Kidney transplant candidates (KTCs) must provide informed consent to accept kidneys from increased risk donors (IRD), but poorly understand them. We conducted a multisite, randomized controlled trial to evaluate the efficacy of a mobile Web application, Inform Me, for increasing knowledge about IRDs.Methods

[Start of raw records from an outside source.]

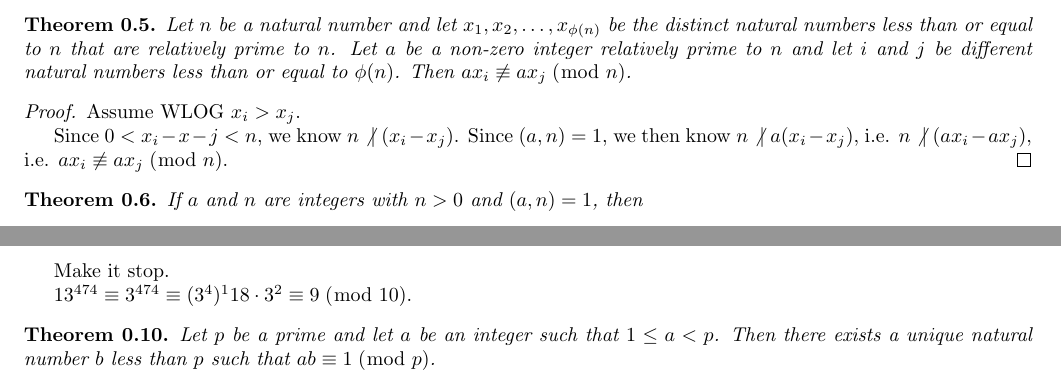
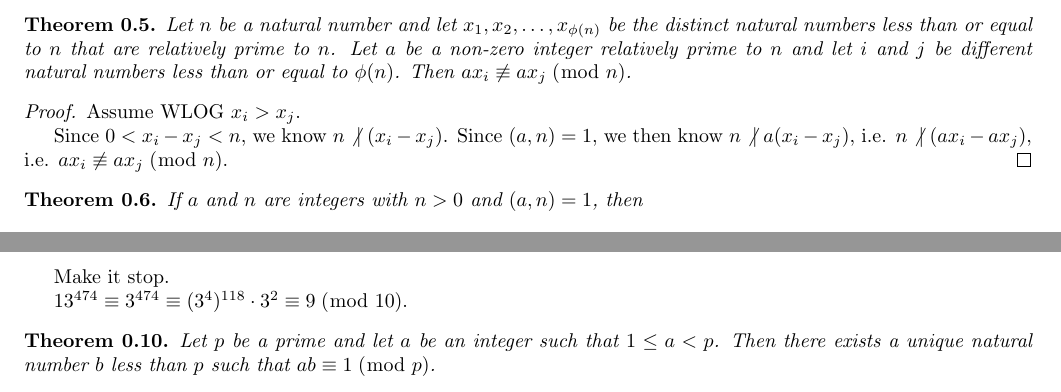
Before and after one commit to paulschulzee/number-theory-notebook, a LaTeX document (Chapter_4/Eulers_Theorem_and_Wilsons_Theorem.tex): two parts of pages 1 and 2 of 2, joined at a grey line, cut so that both start at the same text. Compiled offline with pdfLaTeX.

Commit message:
Minor Edits

```diff
--- a/Chapter_4/Eulers_Theorem_and_Wilsons_Theorem.tex
+++ b/Chapter_4/Eulers_Theorem_and_Wilsons_Theorem.tex
@@ -57,7 +57,7 @@ What is $\phi (35)$? $24$.
 \begin{proof}
   Assume WLOG $x_i > x_j$.
 
-  Since $0 < x_i - x-j < n$, we know $n \not | \; (x_i - x_j)$. Since $(a, n) = 1$, we then know $n \not | \; a(x_i - x_j)$, i.e. $n \not | \; (ax_i - ax_j)$, i.e. $ax_i \not \equiv ax_j \gmod n$.
+  Since $0 < x_i - x_j < n$, we know $n \not | \; (x_i - x_j)$. Since $(a, n) = 1$, we then know $n \not | \; a(x_i - x_j)$, i.e. $n \not | \; (ax_i - ax_j)$, i.e. $ax_i \not \equiv ax_j \gmod n$.
 \end{proof}
 
 
@@ -108,7 +108,7 @@ $139^{112} \equiv (4^{18})^4 \cdot 4^4 \equiv 16^2 \equiv 13 \gmod{27}$
 
 Make it stop.
 
-$13^{474} \equiv 3^{474} \equiv (3^4)^118 \cdot 3^2 \equiv 9 \gmod{10}$.
+$13^{474} \equiv 3^{474} \equiv (3^4)^{118} \cdot 3^2 \equiv 9 \gmod{10}$.
 
 
 
```
Also changed, not shown: main.pdf.
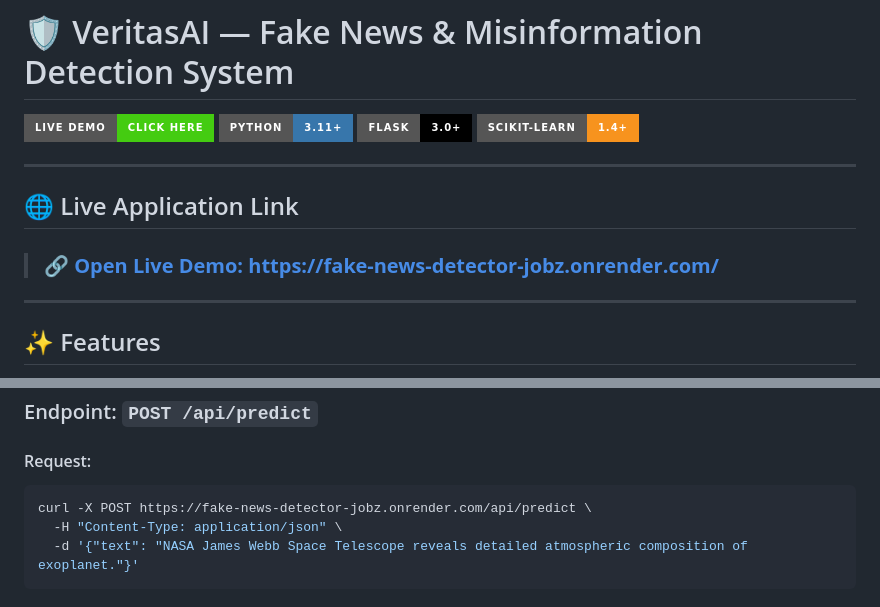
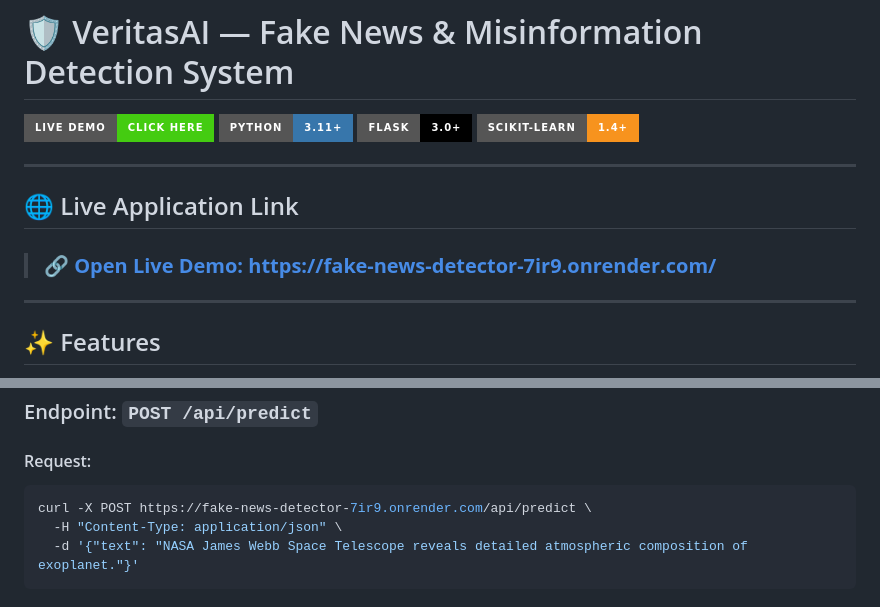
Before and after one commit to parasabhavyaswi/fake-news-detector, a Markdown page: README.md, 2 parts joined by grey strips. GitHub-like rendering; badges without logos.

Commit message:
Update live deployment link to https://fake-news-detector-7ir9.onrender.com

````diff
--- a/README.md
+++ b/README.md
@@ -9,7 +9,7 @@
 
 ## 🌐 Live Application Link
 
-> ### 🔗 **[Open Live Demo: https://fake-news-detector-jobz.onrender.com/](https://fake-news-detector-jobz.onrender.com/)**
+> ### 🔗 **[Open Live Demo: https://fake-news-detector-7ir9.onrender.com/](https://fake-news-detector-7ir9.onrender.com/)**
 
 ---
 
@@ -98,7 +98,7 @@ This repository is pre-configured for 1-click deployment on **[Render.com](https
 
 #### Request:
 ```bash
-curl -X POST https://fake-news-detector-jobz.onrender.com/api/predict \
+curl -X POST https://fake-news-detector-7ir9.onrender.com/api/predict \
   -H "Content-Type: application/json" \
   -d '{"text": "NASA James Webb Space Telescope reveals detailed atmospheric composition of exoplanet."}'
 ```
````
Also changed, not shown: other parts of README.md (+1 -1 lines).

Kidney transplant candidates undergoing transplant evaluation at 2 transplant centers were randomized to use Inform Me after routine transplant education (intervention) or routine transplant education alone (control). Computer adaptive learning method reinforced learning by embedding educational material, and initial (test 1) and additional test questions (test 2) into each chapter. Knowledge (primary outcome) was assessed in person after education (tests 1 and 2), and 1 week later by telephone (test 3). Controls did not receive test 2. Willingness to accept an IRD kidney (secondary outcome) was assessed after tests 1 and 3. Linear regression test 1 knowledge scores were used to test the significance of Inform Me exposure after controlling for covariates. Multiple imputation was used for intention-to-treat analysis.Results
Two hundred eighty-eight KTCs participated. Intervention participants had higher test 1 knowledge scores (mean difference, 6.61; 95% confidence interval [95% CI], 5.37-7.86) than control participants, representing a 44% higher score than control participants' scores. Intervention participants' knowledge scores increased with educational reinforcement (test 2) compared with control arm test 1 scores (mean difference, 9.50; 95% CI, 8.27-10.73). After 1 week, intervention participants' knowledge remained greater than controls' knowledge (mean difference, 3.63; 95% CI, 2.49-4.78) (test 3). Willingness to accept an IRD kidney did not differ between study arms at tests 1 and 3.Conclusions
Inform Me use was associated with greater KTC knowledge about IRD kidneys above routine transplant education alone.